Would you return all of this data exactly, leaving nothing out?
Start of Data for review
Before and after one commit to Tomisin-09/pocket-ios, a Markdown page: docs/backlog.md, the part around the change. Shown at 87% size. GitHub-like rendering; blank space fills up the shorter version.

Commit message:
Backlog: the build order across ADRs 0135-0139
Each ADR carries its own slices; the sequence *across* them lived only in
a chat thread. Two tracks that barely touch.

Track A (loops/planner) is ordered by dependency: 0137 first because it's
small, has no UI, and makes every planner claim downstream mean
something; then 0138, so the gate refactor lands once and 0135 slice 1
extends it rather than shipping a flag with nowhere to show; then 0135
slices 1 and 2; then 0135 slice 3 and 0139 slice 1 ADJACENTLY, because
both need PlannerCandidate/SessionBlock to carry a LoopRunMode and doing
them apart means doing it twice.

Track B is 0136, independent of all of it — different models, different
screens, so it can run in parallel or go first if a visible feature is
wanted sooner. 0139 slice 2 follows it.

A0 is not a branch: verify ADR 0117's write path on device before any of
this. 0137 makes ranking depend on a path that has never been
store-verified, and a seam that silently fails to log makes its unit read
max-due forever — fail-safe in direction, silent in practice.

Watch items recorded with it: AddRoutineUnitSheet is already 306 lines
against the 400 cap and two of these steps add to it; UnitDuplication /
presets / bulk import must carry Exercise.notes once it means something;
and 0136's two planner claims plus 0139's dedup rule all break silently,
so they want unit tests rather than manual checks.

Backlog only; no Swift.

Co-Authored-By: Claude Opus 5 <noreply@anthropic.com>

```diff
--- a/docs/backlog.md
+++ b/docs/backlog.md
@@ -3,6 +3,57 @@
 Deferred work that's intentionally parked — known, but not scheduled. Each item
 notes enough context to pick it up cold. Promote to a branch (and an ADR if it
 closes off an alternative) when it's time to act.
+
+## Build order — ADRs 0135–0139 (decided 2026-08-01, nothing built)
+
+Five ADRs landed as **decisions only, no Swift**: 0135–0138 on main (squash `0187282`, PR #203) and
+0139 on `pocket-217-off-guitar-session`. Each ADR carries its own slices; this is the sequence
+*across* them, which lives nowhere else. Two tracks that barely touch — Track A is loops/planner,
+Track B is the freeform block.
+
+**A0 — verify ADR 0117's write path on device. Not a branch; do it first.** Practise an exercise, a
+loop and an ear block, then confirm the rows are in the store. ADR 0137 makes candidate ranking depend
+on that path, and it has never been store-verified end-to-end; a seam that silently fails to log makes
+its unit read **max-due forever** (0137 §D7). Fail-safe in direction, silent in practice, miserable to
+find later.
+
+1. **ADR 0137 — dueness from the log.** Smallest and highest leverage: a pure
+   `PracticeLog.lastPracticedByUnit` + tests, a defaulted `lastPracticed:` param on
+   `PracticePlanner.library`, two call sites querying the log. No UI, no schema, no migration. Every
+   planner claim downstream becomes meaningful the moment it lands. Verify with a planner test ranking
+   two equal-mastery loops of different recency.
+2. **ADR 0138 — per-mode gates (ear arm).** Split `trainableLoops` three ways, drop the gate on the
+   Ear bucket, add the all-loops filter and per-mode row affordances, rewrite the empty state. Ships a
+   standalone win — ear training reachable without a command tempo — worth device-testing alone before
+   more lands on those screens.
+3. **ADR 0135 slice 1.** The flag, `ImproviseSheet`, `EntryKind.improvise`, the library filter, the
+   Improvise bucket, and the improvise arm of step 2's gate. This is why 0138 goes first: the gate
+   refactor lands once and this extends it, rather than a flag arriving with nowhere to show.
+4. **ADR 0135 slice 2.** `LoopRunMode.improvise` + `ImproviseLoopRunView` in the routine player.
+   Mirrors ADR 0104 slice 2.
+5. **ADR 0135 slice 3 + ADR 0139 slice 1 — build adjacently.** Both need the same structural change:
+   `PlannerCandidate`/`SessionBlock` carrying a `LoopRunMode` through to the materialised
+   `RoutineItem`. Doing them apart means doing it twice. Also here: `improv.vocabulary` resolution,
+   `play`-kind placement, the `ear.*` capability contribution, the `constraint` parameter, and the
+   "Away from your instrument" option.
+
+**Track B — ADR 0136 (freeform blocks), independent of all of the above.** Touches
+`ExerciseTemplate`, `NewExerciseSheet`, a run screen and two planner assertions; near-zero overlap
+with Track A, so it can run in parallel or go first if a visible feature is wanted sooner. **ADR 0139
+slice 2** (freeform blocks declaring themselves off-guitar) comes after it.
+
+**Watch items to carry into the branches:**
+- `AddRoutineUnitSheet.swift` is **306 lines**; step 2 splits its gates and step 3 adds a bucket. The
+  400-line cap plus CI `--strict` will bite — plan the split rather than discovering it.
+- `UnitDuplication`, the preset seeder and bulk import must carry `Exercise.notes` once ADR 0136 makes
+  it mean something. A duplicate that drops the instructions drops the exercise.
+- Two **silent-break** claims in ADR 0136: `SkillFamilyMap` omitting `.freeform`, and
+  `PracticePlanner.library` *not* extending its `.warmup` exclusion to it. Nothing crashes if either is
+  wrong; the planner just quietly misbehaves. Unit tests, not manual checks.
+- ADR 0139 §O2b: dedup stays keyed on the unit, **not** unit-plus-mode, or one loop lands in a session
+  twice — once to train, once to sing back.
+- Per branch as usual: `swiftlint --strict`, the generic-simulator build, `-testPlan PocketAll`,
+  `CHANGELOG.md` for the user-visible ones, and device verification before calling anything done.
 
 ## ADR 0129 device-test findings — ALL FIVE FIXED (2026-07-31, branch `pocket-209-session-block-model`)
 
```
End of Data for review
→ **Output for this exercise**:
Before and after one commit to Tomisin-09/pocket-ios, a Markdown page: docs/backlog.md, the part around the change. Shown at 87% size. GitHub-like rendering; blank space fills up the shorter version.

Commit message:
Backlog: the build order across ADRs 0135-0139
Each ADR carries its own slices; the sequence *across* them lived only in
a chat thread. Two tracks that barely touch.

Track A (loops/planner) is ordered by dependency: 0137 first because it's
small, has no UI, and makes every planner claim downstream mean
something; then 0138, so the gate refactor lands once and 0135 slice 1
extends it rather than shipping a flag with nowhere to show; then 0135
slices 1 and 2; then 0135 slice 3 and 0139 slice 1 ADJACENTLY, because
both need PlannerCandidate/SessionBlock to carry a LoopRunMode and doing
them apart means doing it twice.

Track B is 0136, independent of all of it — different models, different
screens, so it can run in parallel or go first if a visible feature is
wanted sooner. 0139 slice 2 follows it.

A0 is not a branch: verify ADR 0117's write path on device before any of
this. 0137 makes ranking depend on a path that has never been
store-verified, and a seam that silently fails to log makes its unit read
max-due forever — fail-safe in direction, silent in practice.

Watch items recorded with it: AddRoutineUnitSheet is already 306 lines
against the 400 cap and two of these steps add to it; UnitDuplication /
presets / bulk import must carry Exercise.notes once it means something;
and 0136's two planner claims plus 0139's dedup rule all break silently,
so they want unit tests rather than manual checks.

Backlog only; no Swift.

Co-Authored-By: Claude Opus 5 <noreply@anthropic.com>

```diff
--- a/docs/backlog.md
+++ b/docs/backlog.md
@@ -3,6 +3,57 @@
 Deferred work that's intentionally parked — known, but not scheduled. Each item
 notes enough context to pick it up cold. Promote to a branch (and an ADR if it
 closes off an alternative) when it's time to act.
+
+## Build order — ADRs 0135–0139 (decided 2026-08-01, nothing built)
+
+Five ADRs landed as **decisions only, no Swift**: 0135–0138 on main (squash `0187282`, PR #203) and
+0139 on `pocket-217-off-guitar-session`. Each ADR carries its own slices; this is the sequence
+*across* them, which lives nowhere else. Two tracks that barely touch — Track A is loops/planner,
+Track B is the freeform block.
+
+**A0 — verify ADR 0117's write path on device. Not a branch; do it first.** Practise an exercise, a
+loop and an ear block, then confirm the rows are in the store. ADR 0137 makes candidate ranking depend
+on that path, and it has never been store-verified end-to-end; a seam that silently fails to log makes
+its unit read **max-due forever** (0137 §D7). Fail-safe in direction, silent in practice, miserable to
+find later.
+
+1. **ADR 0137 — dueness from the log.** Smallest and highest leverage: a pure
+   `PracticeLog.lastPracticedByUnit` + tests, a defaulted `lastPracticed:` param on
+   `PracticePlanner.library`, two call sites querying the log. No UI, no schema, no migration. Every
+   planner claim downstream becomes meaningful the moment it lands. Verify with a planner test ranking
+   two equal-mastery loops of different recency.
+2. **ADR 0138 — per-mode gates (ear arm).** Split `trainableLoops` three ways, drop the gate on the
+   Ear bucket, add the all-loops filter and per-mode row affordances, rewrite the empty state. Ships a
+   standalone win — ear training reachable without a command tempo — worth device-testing alone before
+   more lands on those screens.
+3. **ADR 0135 slice 1.** The flag, `ImproviseSheet`, `EntryKind.improvise`, the library filter, the
+   Improvise bucket, and the improvise arm of step 2's gate. This is why 0138 goes first: the gate
+   refactor lands once and this extends it, rather than a flag arriving with nowhere to show.
+4. **ADR 0135 slice 2.** `LoopRunMode.improvise` + `ImproviseLoopRunView` in the routine player.
+   Mirrors ADR 0104 slice 2.
+5. **ADR 0135 slice 3 + ADR 0139 slice 1 — build adjacently.** Both need the same structural change:
+   `PlannerCandidate`/`SessionBlock` carrying a `LoopRunMode` through to the materialised
+   `RoutineItem`. Doing them apart means doing it twice. Also here: `improv.vocabulary` resolution,
+   `play`-kind placement, the `ear.*` capability contribution, the `constraint` parameter, and the
+   "Away from your instrument" option.
+
+**Track B — ADR 0136 (freeform blocks), independent of all of the above.** Touches
+`ExerciseTemplate`, `NewExerciseSheet`, a run screen and two planner assertions; near-zero overlap
+with Track A, so it can run in parallel or go first if a visible feature is wanted sooner. **ADR 0139
+slice 2** (freeform blocks declaring themselves off-guitar) comes after it.
+
+**Watch items to carry into the branches:**
+- `AddRoutineUnitSheet.swift` is **306 lines**; step 2 splits its gates and step 3 adds a bucket. The
+  400-line cap plus CI `--strict` will bite — plan the split rather than discovering it.
+- `UnitDuplication`, the preset seeder and bulk import must carry `Exercise.notes` once ADR 0136 makes
+  it mean something. A duplicate that drops the instructions drops the exercise.
+- Two **silent-break** claims in ADR 0136: `SkillFamilyMap` omitting `.freeform`, and
+  `PracticePlanner.library` *not* extending its `.warmup` exclusion to it. Nothing crashes if either is
+  wrong; the planner just quietly misbehaves. Unit tests, not manual checks.
+- ADR 0139 §O2b: dedup stays keyed on the unit, **not** unit-plus-mode, or one loop lands in a session
+  twice — once to train, once to sing back.
+- Per branch as usual: `swiftlint --strict`, the generic-simulator build, `-testPlan PocketAll`,
+  `CHANGELOG.md` for the user-visible ones, and device verification before calling anything done.
 
 ## ADR 0129 device-test findings — ALL FIVE FIXED (2026-07-31, branch `pocket-209-session-block-model`)
 
```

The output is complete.